(Entries provided Opens)
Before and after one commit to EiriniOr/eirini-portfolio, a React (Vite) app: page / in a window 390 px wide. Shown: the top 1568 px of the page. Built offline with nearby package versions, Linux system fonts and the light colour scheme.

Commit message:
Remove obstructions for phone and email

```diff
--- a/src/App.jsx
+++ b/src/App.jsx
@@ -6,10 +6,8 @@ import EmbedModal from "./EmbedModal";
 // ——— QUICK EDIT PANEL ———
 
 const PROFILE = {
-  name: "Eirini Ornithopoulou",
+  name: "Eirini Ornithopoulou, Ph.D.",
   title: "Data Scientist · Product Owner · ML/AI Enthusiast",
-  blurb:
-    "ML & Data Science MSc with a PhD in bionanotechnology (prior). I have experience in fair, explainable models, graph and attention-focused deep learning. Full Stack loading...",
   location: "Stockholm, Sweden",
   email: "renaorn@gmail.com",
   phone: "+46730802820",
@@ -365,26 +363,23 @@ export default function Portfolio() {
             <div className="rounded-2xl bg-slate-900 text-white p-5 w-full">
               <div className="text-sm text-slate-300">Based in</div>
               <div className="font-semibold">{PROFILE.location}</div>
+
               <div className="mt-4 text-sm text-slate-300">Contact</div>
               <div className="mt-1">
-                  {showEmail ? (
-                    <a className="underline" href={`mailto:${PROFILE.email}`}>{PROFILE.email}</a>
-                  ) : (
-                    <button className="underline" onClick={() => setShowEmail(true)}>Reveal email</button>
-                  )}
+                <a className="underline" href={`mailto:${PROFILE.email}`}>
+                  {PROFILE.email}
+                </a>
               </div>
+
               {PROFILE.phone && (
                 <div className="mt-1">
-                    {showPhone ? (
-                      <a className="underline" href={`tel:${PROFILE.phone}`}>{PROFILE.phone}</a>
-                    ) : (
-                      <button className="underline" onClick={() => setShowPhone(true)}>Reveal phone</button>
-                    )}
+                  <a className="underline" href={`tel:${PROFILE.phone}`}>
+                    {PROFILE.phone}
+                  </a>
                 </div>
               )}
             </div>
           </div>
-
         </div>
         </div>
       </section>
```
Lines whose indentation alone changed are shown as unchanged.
(Entries provided Closes)
### Assignment:
Give back every entry, word for word.

### Solution to this exercise:
Before and after one commit to EiriniOr/eirini-portfolio, a React (Vite) app: page / in a window 390 px wide. Shown: the top 1568 px of the page. Built offline with nearby package versions, Linux system fonts and the light colour scheme.

Commit message:
Remove obstructions for phone and email

```diff
--- a/src/App.jsx
+++ b/src/App.jsx
@@ -6,10 +6,8 @@ import EmbedModal from "./EmbedModal";
 // ——— QUICK EDIT PANEL ———
 
 const PROFILE = {
-  name: "Eirini Ornithopoulou",
+  name: "Eirini Ornithopoulou, Ph.D.",
   title: "Data Scientist · Product Owner · ML/AI Enthusiast",
-  blurb:
-    "ML & Data Science MSc with a PhD in bionanotechnology (prior). I have experience in fair, explainable models, graph and attention-focused deep learning. Full Stack loading...",
   location: "Stockholm, Sweden",
   email: "renaorn@gmail.com",
   phone: "+46730802820",
@@ -365,26 +363,23 @@ export default function Portfolio() {
             <div className="rounded-2xl bg-slate-900 text-white p-5 w-full">
               <div className="text-sm text-slate-300">Based in</div>
               <div className="font-semibold">{PROFILE.location}</div>
+
               <div className="mt-4 text-sm text-slate-300">Contact</div>
               <div className="mt-1">
-                  {showEmail ? (
-                    <a className="underline" href={`mailto:${PROFILE.email}`}>{PROFILE.email}</a>
-                  ) : (
-                    <button className="underline" onClick={() => setShowEmail(true)}>Reveal email</button>
-                  )}
+                <a className="underline" href={`mailto:${PROFILE.email}`}>
+                  {PROFILE.email}
+                </a>
               </div>
+
               {PROFILE.phone && (
                 <div className="mt-1">
-                    {showPhone ? (
-                      <a className="underline" href={`tel:${PROFILE.phone}`}>{PROFILE.phone}</a>
-                    ) : (
-                      <button className="underline" onClick={() => setShowPhone(true)}>Reveal phone</button>
-                    )}
+                  <a className="underline" href={`tel:${PROFILE.phone}`}>
+                    {PROFILE.phone}
+                  </a>
                 </div>
               )}
             </div>
           </div>
-
         </div>
         </div>
       </section>
```
Lines whose indentation alone changed are shown as unchanged.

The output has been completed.